Healthwise founder Don Kemper is an idea machine. His ideas come fast, are diverse, and some people might find it intimidating that he comes up with so many good ones. Even his employees say that “Don does the big innovations; we do the smaller creative stuff.” Kemper has found that he’s typically five to ten years ahead of his organization, let alone his industry. But some worry that his organization might depend upon him too much: the danger of “idea central.”
What can an organization do to encourage more people to come up with new ideas and not depend upon a single person or a key people to come up with (most of the) new ideas? A few thoughts:
Make sure the organization is “porous”–that ideas can flow side to side and up and down.

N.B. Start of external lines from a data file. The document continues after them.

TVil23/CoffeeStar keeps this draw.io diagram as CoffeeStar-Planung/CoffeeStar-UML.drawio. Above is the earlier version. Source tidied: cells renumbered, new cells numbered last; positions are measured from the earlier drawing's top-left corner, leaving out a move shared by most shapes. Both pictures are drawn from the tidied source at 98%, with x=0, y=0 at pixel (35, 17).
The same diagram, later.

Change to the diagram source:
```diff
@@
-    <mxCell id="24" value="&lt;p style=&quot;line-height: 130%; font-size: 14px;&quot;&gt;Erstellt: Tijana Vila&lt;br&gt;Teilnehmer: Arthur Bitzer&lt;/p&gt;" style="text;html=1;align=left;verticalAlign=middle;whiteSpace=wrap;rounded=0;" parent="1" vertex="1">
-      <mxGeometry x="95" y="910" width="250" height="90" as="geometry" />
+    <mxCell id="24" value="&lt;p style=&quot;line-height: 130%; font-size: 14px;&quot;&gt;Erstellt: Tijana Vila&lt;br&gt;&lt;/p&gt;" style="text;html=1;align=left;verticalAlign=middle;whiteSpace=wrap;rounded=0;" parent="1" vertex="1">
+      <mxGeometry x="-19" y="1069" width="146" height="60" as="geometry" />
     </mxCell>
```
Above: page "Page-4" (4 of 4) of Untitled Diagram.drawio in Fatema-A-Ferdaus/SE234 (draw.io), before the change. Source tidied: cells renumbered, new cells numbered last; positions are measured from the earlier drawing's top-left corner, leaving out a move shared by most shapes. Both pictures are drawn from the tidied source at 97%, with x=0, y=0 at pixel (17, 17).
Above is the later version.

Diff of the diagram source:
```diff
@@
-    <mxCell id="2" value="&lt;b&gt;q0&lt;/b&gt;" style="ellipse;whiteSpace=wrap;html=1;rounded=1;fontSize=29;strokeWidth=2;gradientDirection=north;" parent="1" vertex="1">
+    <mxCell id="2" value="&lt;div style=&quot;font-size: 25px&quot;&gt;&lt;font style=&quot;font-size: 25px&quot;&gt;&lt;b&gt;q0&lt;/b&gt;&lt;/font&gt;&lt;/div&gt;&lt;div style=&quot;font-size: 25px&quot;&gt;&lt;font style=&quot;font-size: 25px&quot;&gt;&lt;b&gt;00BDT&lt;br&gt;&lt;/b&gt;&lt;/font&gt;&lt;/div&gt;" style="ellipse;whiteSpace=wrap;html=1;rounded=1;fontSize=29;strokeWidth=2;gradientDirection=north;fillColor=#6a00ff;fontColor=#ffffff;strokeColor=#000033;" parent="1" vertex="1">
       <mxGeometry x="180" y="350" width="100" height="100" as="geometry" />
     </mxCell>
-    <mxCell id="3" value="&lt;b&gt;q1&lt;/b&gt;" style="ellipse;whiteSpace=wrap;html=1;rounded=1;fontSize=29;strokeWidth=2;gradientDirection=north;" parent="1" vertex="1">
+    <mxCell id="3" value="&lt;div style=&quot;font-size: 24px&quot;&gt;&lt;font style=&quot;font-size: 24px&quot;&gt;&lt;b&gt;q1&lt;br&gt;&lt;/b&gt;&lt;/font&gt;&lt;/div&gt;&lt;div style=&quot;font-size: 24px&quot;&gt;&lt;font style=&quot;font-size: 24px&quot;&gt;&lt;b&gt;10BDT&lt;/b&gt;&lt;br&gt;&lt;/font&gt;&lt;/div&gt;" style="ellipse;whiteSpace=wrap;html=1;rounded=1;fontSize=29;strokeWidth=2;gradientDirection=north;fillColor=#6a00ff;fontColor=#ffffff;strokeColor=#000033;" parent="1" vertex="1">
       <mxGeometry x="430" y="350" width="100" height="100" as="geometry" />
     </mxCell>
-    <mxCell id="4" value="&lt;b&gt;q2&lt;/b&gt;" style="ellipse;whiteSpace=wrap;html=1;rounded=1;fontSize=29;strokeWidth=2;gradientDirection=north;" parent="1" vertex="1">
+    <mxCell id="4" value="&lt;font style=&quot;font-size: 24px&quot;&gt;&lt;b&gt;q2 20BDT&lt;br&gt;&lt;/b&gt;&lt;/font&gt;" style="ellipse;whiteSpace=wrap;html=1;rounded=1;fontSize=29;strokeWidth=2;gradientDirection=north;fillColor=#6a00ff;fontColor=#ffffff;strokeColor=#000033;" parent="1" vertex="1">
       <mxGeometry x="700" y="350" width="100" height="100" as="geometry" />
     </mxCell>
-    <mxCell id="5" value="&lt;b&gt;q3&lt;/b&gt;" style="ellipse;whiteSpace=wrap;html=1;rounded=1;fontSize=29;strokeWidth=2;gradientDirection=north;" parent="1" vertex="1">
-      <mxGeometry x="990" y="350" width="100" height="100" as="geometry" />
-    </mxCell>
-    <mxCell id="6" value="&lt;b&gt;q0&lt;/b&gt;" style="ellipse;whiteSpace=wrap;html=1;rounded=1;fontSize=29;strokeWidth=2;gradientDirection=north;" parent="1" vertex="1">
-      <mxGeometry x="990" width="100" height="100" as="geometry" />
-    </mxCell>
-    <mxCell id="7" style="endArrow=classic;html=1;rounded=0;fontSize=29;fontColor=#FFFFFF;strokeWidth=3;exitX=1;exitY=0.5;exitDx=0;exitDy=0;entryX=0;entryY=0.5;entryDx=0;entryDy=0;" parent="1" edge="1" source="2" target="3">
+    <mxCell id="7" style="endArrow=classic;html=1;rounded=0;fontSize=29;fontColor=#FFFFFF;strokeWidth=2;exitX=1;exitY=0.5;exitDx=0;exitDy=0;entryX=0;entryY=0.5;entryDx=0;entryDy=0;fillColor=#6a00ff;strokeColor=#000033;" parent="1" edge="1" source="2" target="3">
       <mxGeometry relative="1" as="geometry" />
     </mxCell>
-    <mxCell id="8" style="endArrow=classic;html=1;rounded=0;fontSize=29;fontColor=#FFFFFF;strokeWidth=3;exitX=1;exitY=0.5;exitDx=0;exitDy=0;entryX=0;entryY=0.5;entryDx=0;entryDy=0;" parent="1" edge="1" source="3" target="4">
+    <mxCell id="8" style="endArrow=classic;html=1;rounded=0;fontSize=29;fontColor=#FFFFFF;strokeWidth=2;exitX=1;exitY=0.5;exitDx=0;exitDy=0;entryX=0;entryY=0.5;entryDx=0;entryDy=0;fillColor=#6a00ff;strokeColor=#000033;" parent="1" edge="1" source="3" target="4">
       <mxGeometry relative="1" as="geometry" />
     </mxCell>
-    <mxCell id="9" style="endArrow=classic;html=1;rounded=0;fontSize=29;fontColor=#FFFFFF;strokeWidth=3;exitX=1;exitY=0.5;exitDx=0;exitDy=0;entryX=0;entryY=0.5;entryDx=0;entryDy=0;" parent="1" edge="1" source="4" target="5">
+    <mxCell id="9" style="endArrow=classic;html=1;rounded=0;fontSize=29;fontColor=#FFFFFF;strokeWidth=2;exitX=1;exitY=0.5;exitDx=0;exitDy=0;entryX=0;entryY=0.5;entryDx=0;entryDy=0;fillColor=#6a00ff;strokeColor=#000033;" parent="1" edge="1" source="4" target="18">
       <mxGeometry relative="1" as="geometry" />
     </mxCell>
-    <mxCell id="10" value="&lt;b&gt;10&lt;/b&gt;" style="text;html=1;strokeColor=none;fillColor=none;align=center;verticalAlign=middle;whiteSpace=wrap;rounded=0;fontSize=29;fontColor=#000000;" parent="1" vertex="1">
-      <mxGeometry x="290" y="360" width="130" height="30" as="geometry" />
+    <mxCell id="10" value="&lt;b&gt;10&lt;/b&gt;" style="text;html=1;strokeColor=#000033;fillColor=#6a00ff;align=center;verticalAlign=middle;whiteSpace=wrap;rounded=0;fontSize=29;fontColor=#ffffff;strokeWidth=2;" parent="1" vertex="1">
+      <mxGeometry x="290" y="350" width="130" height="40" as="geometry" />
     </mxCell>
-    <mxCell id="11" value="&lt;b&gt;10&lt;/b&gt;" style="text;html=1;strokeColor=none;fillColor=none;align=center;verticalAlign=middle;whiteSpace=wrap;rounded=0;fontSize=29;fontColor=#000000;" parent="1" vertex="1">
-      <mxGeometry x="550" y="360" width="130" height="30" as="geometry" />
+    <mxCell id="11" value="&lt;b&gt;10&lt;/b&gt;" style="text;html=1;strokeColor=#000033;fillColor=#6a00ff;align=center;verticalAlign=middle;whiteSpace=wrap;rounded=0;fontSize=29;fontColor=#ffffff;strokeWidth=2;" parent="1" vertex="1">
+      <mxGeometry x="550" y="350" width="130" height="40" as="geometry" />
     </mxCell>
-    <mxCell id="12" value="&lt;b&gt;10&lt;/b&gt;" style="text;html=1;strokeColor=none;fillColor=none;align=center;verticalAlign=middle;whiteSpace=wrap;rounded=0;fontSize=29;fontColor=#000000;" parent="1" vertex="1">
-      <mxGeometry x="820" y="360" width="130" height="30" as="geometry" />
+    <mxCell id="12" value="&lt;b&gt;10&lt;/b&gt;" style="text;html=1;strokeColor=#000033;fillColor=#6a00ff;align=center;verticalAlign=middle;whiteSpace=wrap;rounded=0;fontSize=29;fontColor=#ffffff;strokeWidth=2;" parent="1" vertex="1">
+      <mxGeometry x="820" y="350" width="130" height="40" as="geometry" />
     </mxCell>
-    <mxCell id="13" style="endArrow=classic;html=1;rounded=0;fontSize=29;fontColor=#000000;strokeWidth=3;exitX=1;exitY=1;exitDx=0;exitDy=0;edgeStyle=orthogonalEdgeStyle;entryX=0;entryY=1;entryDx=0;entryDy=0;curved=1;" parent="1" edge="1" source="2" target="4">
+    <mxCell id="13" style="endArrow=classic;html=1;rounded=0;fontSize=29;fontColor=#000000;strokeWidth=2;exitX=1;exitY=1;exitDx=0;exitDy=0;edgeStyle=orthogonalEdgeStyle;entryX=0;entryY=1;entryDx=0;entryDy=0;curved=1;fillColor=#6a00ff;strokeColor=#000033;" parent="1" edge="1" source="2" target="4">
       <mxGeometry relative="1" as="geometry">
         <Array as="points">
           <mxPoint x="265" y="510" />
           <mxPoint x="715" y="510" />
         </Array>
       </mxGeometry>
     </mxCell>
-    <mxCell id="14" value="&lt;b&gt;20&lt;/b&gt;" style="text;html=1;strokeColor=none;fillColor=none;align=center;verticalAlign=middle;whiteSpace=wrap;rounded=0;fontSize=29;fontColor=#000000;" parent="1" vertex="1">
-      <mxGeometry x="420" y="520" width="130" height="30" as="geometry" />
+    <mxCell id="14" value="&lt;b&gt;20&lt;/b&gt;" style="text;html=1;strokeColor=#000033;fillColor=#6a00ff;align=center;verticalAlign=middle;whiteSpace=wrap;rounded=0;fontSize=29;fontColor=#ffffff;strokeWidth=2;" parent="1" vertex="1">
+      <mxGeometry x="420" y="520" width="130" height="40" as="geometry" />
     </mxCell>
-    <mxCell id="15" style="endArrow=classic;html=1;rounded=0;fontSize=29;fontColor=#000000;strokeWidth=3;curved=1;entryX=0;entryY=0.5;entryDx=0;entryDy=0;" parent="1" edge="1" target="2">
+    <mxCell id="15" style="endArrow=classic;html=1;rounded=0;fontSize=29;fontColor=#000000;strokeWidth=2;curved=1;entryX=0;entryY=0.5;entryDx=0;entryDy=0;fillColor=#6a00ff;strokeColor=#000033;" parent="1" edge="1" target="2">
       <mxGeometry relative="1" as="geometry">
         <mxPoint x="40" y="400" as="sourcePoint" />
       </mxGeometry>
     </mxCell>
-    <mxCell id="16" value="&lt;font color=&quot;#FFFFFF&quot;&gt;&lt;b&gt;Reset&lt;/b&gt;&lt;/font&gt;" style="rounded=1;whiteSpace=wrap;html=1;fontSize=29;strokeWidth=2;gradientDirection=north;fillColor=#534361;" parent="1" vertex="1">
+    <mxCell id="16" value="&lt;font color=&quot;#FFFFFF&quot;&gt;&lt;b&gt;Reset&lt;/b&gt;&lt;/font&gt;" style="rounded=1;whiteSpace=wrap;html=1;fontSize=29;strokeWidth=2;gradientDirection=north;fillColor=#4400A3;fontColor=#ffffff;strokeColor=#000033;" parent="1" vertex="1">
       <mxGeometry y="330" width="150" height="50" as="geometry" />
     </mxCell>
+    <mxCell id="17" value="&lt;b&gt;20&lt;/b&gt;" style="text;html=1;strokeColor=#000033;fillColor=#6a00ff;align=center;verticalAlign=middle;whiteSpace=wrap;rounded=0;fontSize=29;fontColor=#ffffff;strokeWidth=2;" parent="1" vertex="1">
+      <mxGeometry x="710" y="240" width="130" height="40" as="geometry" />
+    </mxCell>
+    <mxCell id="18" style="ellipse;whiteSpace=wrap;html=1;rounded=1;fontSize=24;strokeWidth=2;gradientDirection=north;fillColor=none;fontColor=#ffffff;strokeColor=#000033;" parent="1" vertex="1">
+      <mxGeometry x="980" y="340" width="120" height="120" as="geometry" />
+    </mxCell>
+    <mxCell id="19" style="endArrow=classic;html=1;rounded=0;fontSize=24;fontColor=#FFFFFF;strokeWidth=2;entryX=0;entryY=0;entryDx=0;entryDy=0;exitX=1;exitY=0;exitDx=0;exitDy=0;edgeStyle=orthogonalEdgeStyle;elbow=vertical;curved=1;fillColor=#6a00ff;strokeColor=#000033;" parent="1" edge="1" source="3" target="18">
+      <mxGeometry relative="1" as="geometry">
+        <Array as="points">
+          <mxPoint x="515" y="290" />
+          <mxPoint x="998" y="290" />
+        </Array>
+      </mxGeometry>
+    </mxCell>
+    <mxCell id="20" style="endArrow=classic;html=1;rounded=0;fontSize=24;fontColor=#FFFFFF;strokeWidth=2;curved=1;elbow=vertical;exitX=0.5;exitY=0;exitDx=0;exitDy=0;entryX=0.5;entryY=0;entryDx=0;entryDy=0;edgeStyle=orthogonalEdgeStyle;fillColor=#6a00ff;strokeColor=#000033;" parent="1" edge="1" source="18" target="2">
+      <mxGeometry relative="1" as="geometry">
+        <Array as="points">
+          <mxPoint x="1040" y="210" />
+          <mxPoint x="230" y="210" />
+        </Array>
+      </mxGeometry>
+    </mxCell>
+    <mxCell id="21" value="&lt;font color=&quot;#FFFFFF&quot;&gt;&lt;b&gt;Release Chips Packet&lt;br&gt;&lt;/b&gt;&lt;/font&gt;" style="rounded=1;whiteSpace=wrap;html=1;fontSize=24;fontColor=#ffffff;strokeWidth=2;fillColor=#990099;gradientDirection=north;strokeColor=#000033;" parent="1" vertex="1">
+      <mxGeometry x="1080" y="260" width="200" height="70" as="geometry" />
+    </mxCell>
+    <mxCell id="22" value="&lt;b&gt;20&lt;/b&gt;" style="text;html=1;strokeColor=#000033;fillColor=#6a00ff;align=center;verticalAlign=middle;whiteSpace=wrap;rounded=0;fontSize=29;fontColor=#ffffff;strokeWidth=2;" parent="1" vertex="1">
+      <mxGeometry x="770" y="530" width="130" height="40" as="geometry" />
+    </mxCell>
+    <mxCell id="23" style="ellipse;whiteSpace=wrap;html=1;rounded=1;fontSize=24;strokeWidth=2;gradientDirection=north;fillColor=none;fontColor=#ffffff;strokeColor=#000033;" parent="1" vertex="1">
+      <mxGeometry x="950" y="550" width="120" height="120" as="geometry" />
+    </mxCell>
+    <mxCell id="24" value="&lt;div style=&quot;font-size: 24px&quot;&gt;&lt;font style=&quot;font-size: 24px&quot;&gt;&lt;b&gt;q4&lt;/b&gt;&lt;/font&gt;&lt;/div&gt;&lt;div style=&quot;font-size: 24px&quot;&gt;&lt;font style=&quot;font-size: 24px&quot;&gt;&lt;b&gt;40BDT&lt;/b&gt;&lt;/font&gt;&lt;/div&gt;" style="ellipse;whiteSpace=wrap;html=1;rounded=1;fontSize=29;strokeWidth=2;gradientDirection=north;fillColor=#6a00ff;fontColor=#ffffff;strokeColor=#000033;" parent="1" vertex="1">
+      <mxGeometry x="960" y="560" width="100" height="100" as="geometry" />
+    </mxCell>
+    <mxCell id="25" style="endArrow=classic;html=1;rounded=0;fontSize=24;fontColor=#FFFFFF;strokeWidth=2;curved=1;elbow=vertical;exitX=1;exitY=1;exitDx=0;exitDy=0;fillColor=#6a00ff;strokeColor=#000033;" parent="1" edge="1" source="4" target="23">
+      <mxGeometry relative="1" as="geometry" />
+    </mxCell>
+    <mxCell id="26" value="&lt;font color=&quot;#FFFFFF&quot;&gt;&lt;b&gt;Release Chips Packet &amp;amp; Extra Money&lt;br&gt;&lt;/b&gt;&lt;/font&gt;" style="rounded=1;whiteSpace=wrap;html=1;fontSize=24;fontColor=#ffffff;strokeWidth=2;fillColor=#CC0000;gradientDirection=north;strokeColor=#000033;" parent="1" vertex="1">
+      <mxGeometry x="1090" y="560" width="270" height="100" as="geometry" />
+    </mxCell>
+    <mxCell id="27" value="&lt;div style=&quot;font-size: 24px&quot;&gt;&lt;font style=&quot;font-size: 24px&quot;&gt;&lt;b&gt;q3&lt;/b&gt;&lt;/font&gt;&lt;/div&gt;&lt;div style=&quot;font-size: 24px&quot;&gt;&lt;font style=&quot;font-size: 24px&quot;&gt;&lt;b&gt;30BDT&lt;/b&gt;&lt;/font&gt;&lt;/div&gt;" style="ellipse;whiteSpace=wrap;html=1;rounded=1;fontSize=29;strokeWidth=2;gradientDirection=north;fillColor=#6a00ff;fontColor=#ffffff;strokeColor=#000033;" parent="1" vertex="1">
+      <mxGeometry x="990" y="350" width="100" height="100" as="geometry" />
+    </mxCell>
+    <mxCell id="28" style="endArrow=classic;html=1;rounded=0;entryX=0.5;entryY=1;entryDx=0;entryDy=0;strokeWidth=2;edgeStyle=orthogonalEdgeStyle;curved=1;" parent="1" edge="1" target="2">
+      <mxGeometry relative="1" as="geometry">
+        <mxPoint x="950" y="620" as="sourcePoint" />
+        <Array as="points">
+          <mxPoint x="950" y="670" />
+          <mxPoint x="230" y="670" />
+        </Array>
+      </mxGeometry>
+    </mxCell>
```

Try to reduce “silos” and divisions among units to find ways that people can interact informally. Healthwise has a large open entry they use for informal monthly gatherings but people also “bump into” one another coming and going. People from different levels and departments meet by accident and often, when they chat, they often come up with ideas across their departments.
Use the whole pigeon
In Vietnam, honored guest are often invited for dinner. When the meal includes pigeon, the most honored guest receives the best part–the head! While Americans might not think this is so great, in Vietnam, they eat the whole pigeon, including feet and head and beak. Nothing is wasted. If we apply this idea to organizations, that means that you should probably consider, at least initially, any and all ideas. THEN later decide if they are delectable.